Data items
Segment Open
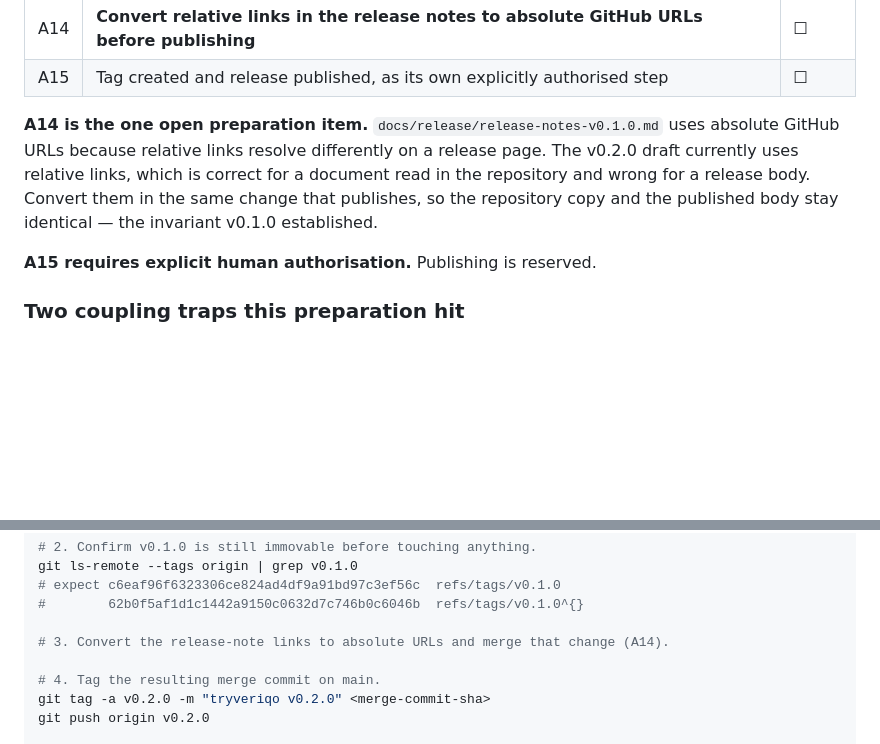
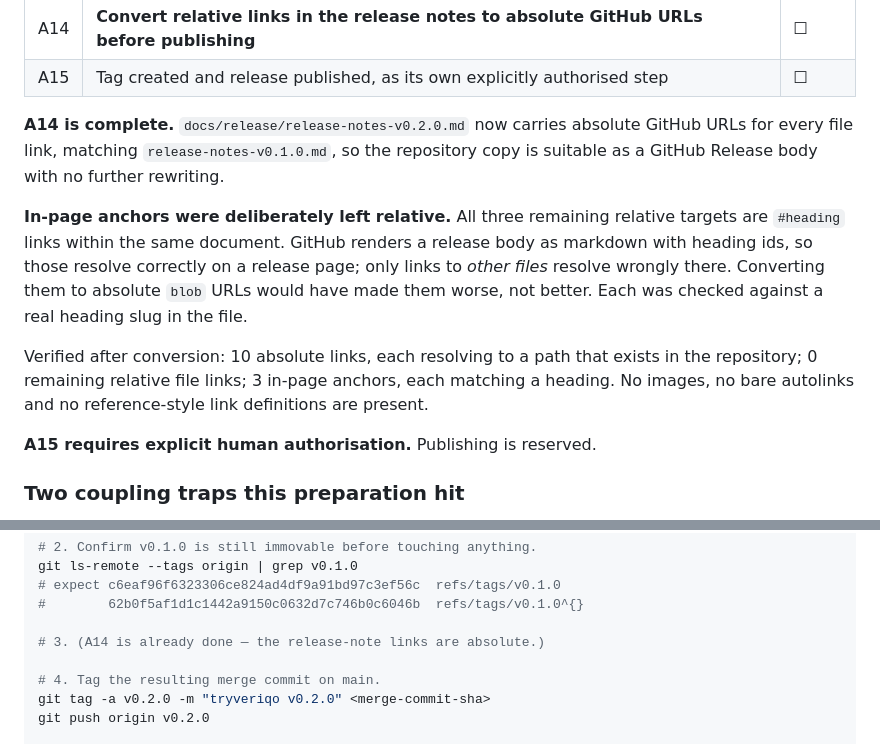
Before and after one commit to Bilal-Lodhi/tryveriqo, a Markdown page: docs/release/checklist-v0.2.0.md, 2 parts joined by grey strips. Drawn GitHub-style; blank space fills up the shorter version.

```diff
--- a/docs/release/checklist-v0.2.0.md
+++ b/docs/release/checklist-v0.2.0.md
@@ -30,12 +30,21 @@ These must be true before a `v0.2.0` tag is pushed.
 | A14 | **Convert relative links in the release notes to absolute GitHub URLs before publishing** | ☐ |
 | A15 | Tag created and release published, as its own explicitly authorised step | ☐ |
 
-**A14 is the one open preparation item.** `docs/release/release-notes-v0.1.0.md`
-uses absolute GitHub URLs because relative links resolve differently on a release
-page. The v0.2.0 draft currently uses relative links, which is correct for a
-document read in the repository and wrong for a release body. Convert them in the
-same change that publishes, so the repository copy and the published body stay
-identical — the invariant v0.1.0 established.
+**A14 is complete.** `docs/release/release-notes-v0.2.0.md` now carries absolute
+GitHub URLs for every file link, matching `release-notes-v0.1.0.md`, so the
+repository copy is suitable as a GitHub Release body with no further rewriting.
+
+**In-page anchors were deliberately left relative.** All three remaining relative
+targets are `#heading` links within the same document. GitHub renders a release
+body as markdown with heading ids, so those resolve correctly on a release page;
+only links to *other files* resolve wrongly there. Converting them to absolute
+`blob` URLs would have made them worse, not better. Each was checked against a real
+heading slug in the file.
+
+Verified after conversion: 10 absolute links, each resolving to a path that exists
+in the repository; 0 remaining relative file links; 3 in-page anchors, each
+matching a heading. No images, no bare autolinks and no reference-style link
+definitions are present.
 
 **A15 requires explicit human authorisation.** Publishing is reserved.
 
@@ -98,7 +107,7 @@ git ls-remote --tags origin | grep v0.1.0
 # expect c6eaf96f6323306ce824ad4df9a91bd97c3ef56c  refs/tags/v0.1.0
 #        62b0f5af1d1c1442a9150c0632d7c746b0c6046b  refs/tags/v0.1.0^{}
 
-# 3. Convert the release-note links to absolute URLs and merge that change (A14).
+# 3. (A14 is already done — the release-note links are absolute.)
 
 # 4. Tag the resulting merge commit on main.
 git tag -a v0.2.0 -m "tryveriqo v0.2.0" <merge-commit-sha>
```
Also changed, not shown: docs/release/release-notes-v0.2.0.md (+8 -8 lines).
Segment Closed
- **Brief**
Whenever a line in the preceding entries includes the word "heading", count it, and state the total alone.

- **Reply to the exercise**
4